### INSTRUCTIONS TO FOLLOW
Every line of the records that holds the word "shown" should be copied.

### Stored data
══════════════════════════════
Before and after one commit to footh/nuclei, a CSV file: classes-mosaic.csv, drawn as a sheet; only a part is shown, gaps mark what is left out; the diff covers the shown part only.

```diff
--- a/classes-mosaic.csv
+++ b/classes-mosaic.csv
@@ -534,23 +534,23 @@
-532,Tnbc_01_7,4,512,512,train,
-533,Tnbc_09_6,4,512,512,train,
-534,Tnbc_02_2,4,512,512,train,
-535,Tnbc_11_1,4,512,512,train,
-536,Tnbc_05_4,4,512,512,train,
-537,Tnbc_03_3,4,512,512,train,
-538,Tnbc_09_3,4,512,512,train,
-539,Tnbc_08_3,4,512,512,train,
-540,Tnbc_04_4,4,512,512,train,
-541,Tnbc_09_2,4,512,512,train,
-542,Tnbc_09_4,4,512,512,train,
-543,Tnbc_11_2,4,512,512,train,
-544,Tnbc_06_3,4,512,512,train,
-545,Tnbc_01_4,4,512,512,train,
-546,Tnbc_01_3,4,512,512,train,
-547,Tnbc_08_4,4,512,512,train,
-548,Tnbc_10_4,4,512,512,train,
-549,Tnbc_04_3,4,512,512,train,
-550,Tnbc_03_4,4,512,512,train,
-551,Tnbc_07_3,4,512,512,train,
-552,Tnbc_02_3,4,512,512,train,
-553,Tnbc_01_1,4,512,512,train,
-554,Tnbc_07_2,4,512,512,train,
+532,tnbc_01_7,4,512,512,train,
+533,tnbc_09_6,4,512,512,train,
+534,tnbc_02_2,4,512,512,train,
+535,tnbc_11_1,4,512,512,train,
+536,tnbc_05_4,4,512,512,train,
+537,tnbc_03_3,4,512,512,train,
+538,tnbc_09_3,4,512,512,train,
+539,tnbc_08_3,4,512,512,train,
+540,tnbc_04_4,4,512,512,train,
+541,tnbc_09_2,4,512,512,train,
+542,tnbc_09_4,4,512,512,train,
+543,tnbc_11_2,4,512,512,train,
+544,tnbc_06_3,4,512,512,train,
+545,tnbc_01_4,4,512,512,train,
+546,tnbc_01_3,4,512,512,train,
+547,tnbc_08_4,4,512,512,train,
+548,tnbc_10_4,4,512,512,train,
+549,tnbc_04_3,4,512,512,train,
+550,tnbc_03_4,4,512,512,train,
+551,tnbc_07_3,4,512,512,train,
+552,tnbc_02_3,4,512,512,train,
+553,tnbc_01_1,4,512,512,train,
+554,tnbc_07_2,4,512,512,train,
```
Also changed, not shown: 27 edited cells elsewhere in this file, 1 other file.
══════════════════════════════
### ANSWER BOX
Before and after one commit to footh/nuclei, a CSV file: classes-mosaic.csv, drawn as a sheet; only a part is shown, gaps mark what is left out; the diff covers the shown part only.
Also changed, not shown: 27 edited cells elsewhere in this file, 1 other file.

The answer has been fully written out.